> Problem to solve:
Which lines of the data below contain "generator"? Please show them all.

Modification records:

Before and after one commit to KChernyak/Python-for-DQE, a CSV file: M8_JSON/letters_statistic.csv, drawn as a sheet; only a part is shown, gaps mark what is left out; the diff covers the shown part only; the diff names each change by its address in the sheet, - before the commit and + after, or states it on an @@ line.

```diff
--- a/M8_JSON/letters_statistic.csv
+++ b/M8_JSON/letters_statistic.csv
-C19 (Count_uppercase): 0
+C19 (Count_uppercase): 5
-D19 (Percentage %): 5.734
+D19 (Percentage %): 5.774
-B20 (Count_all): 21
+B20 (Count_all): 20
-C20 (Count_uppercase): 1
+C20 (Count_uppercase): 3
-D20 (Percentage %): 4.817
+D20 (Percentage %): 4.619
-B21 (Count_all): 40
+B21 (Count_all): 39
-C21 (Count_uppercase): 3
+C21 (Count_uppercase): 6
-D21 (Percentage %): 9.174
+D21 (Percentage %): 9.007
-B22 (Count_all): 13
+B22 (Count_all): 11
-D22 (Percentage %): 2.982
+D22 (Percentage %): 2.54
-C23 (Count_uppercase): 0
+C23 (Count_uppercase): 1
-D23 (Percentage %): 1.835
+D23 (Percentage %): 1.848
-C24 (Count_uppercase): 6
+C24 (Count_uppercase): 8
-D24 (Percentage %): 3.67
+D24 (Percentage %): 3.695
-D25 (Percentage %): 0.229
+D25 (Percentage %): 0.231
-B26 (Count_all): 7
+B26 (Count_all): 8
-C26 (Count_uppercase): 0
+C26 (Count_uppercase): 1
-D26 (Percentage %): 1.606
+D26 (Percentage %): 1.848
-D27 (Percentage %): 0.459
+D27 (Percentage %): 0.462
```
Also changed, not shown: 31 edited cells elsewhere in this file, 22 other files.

...

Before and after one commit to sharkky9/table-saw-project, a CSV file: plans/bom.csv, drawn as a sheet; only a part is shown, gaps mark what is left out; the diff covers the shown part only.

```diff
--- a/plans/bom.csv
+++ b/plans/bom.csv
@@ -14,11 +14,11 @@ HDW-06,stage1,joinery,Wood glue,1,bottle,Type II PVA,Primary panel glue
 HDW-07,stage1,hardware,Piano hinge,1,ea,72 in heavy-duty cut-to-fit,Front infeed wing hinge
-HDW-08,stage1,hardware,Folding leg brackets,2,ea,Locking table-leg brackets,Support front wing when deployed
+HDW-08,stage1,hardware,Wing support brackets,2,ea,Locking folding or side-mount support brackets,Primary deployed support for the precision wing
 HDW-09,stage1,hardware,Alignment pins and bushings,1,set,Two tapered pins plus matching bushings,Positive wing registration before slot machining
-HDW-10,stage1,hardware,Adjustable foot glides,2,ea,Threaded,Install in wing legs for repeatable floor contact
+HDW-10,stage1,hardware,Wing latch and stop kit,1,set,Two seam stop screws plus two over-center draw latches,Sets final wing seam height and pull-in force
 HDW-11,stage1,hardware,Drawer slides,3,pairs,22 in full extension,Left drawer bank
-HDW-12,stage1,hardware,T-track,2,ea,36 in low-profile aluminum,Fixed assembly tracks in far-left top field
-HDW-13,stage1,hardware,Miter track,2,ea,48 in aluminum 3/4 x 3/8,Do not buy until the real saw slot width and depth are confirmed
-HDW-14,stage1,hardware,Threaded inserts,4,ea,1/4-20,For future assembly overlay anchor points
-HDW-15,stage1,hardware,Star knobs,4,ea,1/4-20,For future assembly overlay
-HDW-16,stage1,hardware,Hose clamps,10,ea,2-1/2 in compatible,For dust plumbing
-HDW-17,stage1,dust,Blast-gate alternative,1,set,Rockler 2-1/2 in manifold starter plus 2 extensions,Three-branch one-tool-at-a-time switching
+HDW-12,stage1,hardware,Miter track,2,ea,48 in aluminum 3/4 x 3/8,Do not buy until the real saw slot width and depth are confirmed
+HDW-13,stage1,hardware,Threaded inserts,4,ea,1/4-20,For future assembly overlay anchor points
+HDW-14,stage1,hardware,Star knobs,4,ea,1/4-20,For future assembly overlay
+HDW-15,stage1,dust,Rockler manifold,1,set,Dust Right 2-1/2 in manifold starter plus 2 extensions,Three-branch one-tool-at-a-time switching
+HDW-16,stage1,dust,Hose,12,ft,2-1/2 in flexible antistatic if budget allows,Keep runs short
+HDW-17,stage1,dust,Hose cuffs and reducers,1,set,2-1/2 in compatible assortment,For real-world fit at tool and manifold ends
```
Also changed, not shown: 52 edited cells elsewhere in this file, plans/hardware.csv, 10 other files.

...

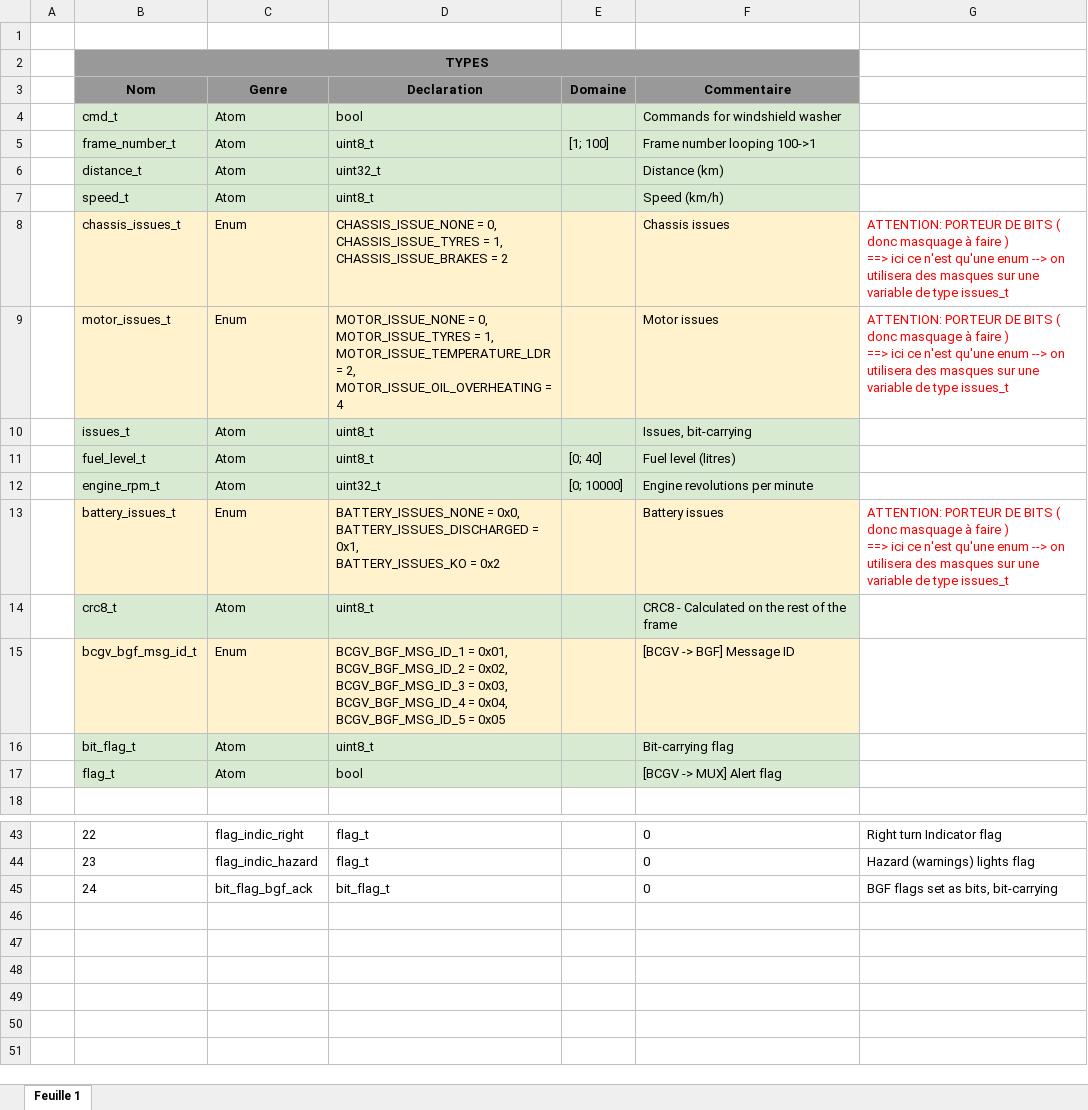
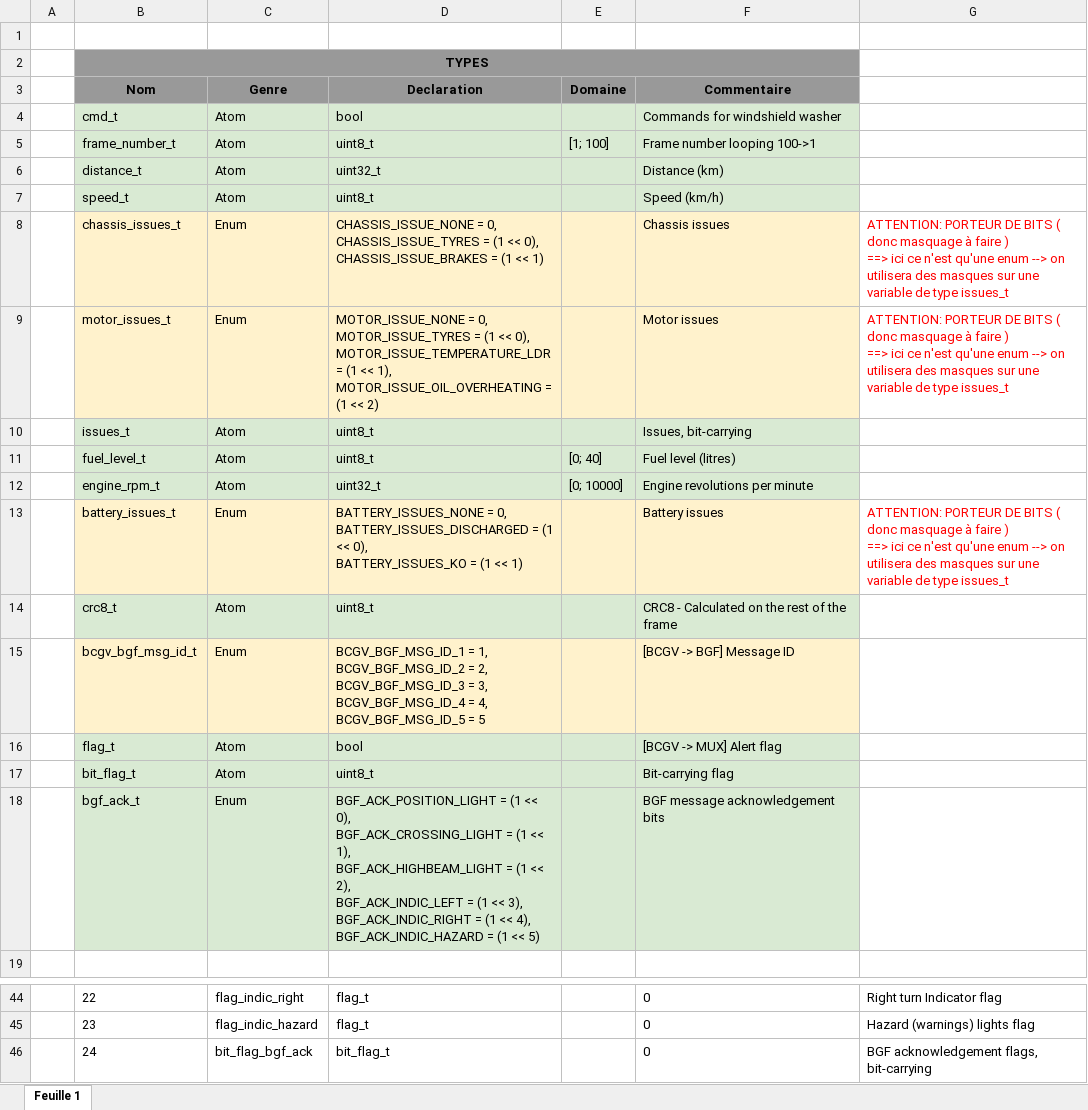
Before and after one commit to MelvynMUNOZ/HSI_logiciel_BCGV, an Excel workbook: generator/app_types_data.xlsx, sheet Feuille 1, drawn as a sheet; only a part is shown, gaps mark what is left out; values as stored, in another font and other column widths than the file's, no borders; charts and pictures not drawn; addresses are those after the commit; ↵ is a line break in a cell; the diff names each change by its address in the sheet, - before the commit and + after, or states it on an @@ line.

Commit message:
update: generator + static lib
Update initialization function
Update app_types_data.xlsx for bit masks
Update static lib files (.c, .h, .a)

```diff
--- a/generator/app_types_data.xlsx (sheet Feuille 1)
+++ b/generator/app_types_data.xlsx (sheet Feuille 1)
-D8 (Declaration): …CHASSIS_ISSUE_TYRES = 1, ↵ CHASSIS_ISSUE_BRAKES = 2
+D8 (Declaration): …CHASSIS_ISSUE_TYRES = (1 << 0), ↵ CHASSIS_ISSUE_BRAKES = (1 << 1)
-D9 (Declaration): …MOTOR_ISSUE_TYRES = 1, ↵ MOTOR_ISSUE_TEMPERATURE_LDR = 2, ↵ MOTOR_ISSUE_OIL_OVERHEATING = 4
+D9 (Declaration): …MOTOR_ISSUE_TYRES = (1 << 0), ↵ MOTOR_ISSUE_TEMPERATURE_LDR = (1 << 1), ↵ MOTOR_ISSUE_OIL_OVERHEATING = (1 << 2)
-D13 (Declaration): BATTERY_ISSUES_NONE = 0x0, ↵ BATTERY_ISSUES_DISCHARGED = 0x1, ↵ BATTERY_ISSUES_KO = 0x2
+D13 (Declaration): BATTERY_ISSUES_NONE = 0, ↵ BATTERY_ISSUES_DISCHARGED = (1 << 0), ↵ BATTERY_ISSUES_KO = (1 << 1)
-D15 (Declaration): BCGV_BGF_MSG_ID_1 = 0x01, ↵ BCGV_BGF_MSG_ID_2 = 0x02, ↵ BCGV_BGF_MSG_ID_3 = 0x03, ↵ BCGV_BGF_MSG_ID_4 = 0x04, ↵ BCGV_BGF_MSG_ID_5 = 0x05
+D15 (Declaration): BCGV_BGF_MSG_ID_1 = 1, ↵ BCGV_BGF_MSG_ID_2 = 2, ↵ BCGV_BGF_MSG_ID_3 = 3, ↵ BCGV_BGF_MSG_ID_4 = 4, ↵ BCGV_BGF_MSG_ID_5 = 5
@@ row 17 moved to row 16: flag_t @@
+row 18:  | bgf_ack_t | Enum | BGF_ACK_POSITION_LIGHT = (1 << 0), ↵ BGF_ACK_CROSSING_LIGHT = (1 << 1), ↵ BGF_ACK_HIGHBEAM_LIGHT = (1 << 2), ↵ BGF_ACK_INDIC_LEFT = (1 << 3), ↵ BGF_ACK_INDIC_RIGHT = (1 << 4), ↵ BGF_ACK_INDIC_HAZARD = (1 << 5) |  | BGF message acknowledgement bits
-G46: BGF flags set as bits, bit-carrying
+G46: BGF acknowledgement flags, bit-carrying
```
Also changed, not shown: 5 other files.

> Response to the task:
Before and after one commit to MelvynMUNOZ/HSI_logiciel_BCGV, an Excel workbook: generator/app_types_data.xlsx, sheet Feuille 1, drawn as a sheet; only a part is shown, gaps mark what is left out; values as stored, in another font and other column widths than the file's, no borders; charts and pictures not drawn; addresses are those after the commit; ↵ is a line break in a cell; the diff names each change by its address in the sheet, - before the commit and + after, or states it on an @@ line.
update: generator + static lib
--- a/generator/app_types_data.xlsx (sheet Feuille 1)
+++ b/generator/app_types_data.xlsx (sheet Feuille 1)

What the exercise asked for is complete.